THE PROBLEM: Copy out every line from the records that includes "nomEscuderia".
++++ EXTRACTED MATERIAL
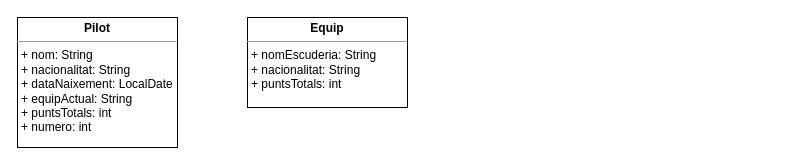
Above: Formula1.drawio in AoStefff/TeamF1 (draw.io), before the change. Source tidied: cells renumbered, new cells numbered last; positions are measured from the earlier drawing's top-left corner, leaving out a move shared by most shapes. Both pictures are drawn from the tidied source at 100%, with x=0, y=0 at pixel (17, 17).
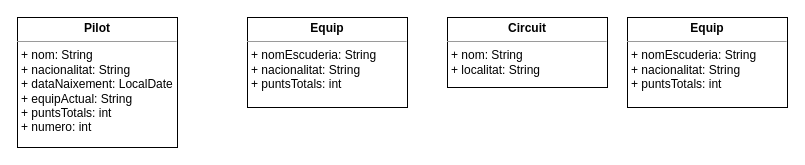
The same page after the edit.

What changed in the source:
```diff
@@
 <mxGraphModel>
   <root>
     <mxCell id="0" />
     <mxCell id="1" parent="0" />
     <mxCell id="2" value="&lt;p style=&quot;margin: 0px ; margin-top: 4px ; text-align: center&quot;&gt;&lt;b&gt;Pilot&lt;/b&gt;&lt;/p&gt;&lt;hr size=&quot;1&quot;&gt;&lt;p style=&quot;margin: 0px ; margin-left: 4px&quot;&gt;+ nom: String&lt;/p&gt;&lt;p style=&quot;margin: 0px ; margin-left: 4px&quot;&gt;+ nacionalitat: String&lt;/p&gt;&lt;p style=&quot;margin: 0px ; margin-left: 4px&quot;&gt;+ dataNaixement: LocalDate&lt;/p&gt;&lt;p style=&quot;margin: 0px ; margin-left: 4px&quot;&gt;+ equipActual: String&lt;/p&gt;&lt;p style=&quot;margin: 0px ; margin-left: 4px&quot;&gt;+ puntsTotals: int&lt;/p&gt;&lt;p style=&quot;margin: 0px ; margin-left: 4px&quot;&gt;+ numero: int&lt;/p&gt;&lt;p style=&quot;margin: 0px ; margin-left: 4px&quot;&gt;&amp;nbsp;&lt;/p&gt;&lt;p style=&quot;margin: 0px ; margin-left: 4px&quot;&gt;&lt;br&gt;&lt;/p&gt;" style="verticalAlign=top;align=left;overflow=fill;fontSize=12;fontFamily=Helvetica;html=1;" parent="1" vertex="1">
       <mxGeometry width="160" height="130" as="geometry" />
     </mxCell>
     <mxCell id="3" value="&lt;p style=&quot;margin: 0px ; margin-top: 4px ; text-align: center&quot;&gt;&lt;b&gt;Equip&lt;/b&gt;&lt;/p&gt;&lt;hr size=&quot;1&quot;&gt;&lt;p style=&quot;margin: 0px ; margin-left: 4px&quot;&gt;+ nomEscuderia: String&lt;/p&gt;&lt;p style=&quot;margin: 0px ; margin-left: 4px&quot;&gt;+ nacionalitat: String&lt;/p&gt;&lt;p style=&quot;margin: 0px ; margin-left: 4px&quot;&gt;+ puntsTotals: int&lt;/p&gt;&lt;p style=&quot;margin: 0px ; margin-left: 4px&quot;&gt;&amp;nbsp;&lt;/p&gt;&lt;p style=&quot;margin: 0px ; margin-left: 4px&quot;&gt;&lt;br&gt;&lt;/p&gt;" style="verticalAlign=top;align=left;overflow=fill;fontSize=12;fontFamily=Helvetica;html=1;" parent="1" vertex="1">
       <mxGeometry x="230" width="160" height="90" as="geometry" />
     </mxCell>
+    <mxCell id="4" value="&lt;p style=&quot;margin: 0px ; margin-top: 4px ; text-align: center&quot;&gt;&lt;b&gt;Circuit&lt;/b&gt;&lt;/p&gt;&lt;hr size=&quot;1&quot;&gt;&lt;p style=&quot;margin: 0px ; margin-left: 4px&quot;&gt;+ nom: String&lt;/p&gt;&lt;p style=&quot;margin: 0px ; margin-left: 4px&quot;&gt;+ localitat: String&lt;/p&gt;&lt;p style=&quot;margin: 0px ; margin-left: 4px&quot;&gt;&lt;br&gt;&lt;/p&gt;" style="verticalAlign=top;align=left;overflow=fill;fontSize=12;fontFamily=Helvetica;html=1;" parent="1" vertex="1">
+      <mxGeometry x="430" width="160" height="70" as="geometry" />
+    </mxCell>
+    <mxCell id="5" value="&lt;p style=&quot;margin: 0px ; margin-top: 4px ; text-align: center&quot;&gt;&lt;b&gt;Equip&lt;/b&gt;&lt;/p&gt;&lt;hr size=&quot;1&quot;&gt;&lt;p style=&quot;margin: 0px ; margin-left: 4px&quot;&gt;+ nomEscuderia: String&lt;/p&gt;&lt;p style=&quot;margin: 0px ; margin-left: 4px&quot;&gt;+ nacionalitat: String&lt;/p&gt;&lt;p style=&quot;margin: 0px ; margin-left: 4px&quot;&gt;+ puntsTotals: int&lt;/p&gt;&lt;p style=&quot;margin: 0px ; margin-left: 4px&quot;&gt;&amp;nbsp;&lt;/p&gt;&lt;p style=&quot;margin: 0px ; margin-left: 4px&quot;&gt;&lt;br&gt;&lt;/p&gt;" style="verticalAlign=top;align=left;overflow=fill;fontSize=12;fontFamily=Helvetica;html=1;" parent="1" vertex="1">
+      <mxGeometry x="610" width="160" height="90" as="geometry" />
+    </mxCell>
   </root>
 </mxGraphModel>
```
++++++++
REPLY:
     <mxCell id="3" value="&lt;p style=&quot;margin: 0px ; margin-top: 4px ; text-align: center&quot;&gt;&lt;b&gt;Equip&lt;/b&gt;&lt;/p&gt;&lt;hr size=&quot;1&quot;&gt;&lt;p style=&quot;margin: 0px ; margin-left: 4px&quot;&gt;+ nomEscuderia: String&lt;/p&gt;&lt;p style=&quot;margin: 0px ; margin-left: 4px&quot;&gt;+ nacionalitat: String&lt;/p&gt;&lt;p style=&quot;margin: 0px ; margin-left: 4px&quot;&gt;+ puntsTotals: int&lt;/p&gt;&lt;p style=&quot;margin: 0px ; margin-left: 4px&quot;&gt;&amp;nbsp;&lt;/p&gt;&lt;p style=&quot;margin: 0px ; margin-left: 4px&quot;&gt;&lt;br&gt;&lt;/p&gt;" style="verticalAlign=top;align=left;overflow=fill;fontSize=12;fontFamily=Helvetica;html=1;" parent="1" vertex="1">
+    <mxCell id="5" value="&lt;p style=&quot;margin: 0px ; margin-top: 4px ; text-align: center&quot;&gt;&lt;b&gt;Equip&lt;/b&gt;&lt;/p&gt;&lt;hr size=&quot;1&quot;&gt;&lt;p style=&quot;margin: 0px ; margin-left: 4px&quot;&gt;+ nomEscuderia: String&lt;/p&gt;&lt;p style=&quot;margin: 0px ; margin-left: 4px&quot;&gt;+ nacionalitat: String&lt;/p&gt;&lt;p style=&quot;margin: 0px ; margin-left: 4px&quot;&gt;+ puntsTotals: int&lt;/p&gt;&lt;p style=&quot;margin: 0px ; margin-left: 4px&quot;&gt;&amp;nbsp;&lt;/p&gt;&lt;p style=&quot;margin: 0px ; margin-left: 4px&quot;&gt;&lt;br&gt;&lt;/p&gt;" style="verticalAlign=top;align=left;overflow=fill;fontSize=12;fontFamily=Helvetica;html=1;" parent="1" vertex="1">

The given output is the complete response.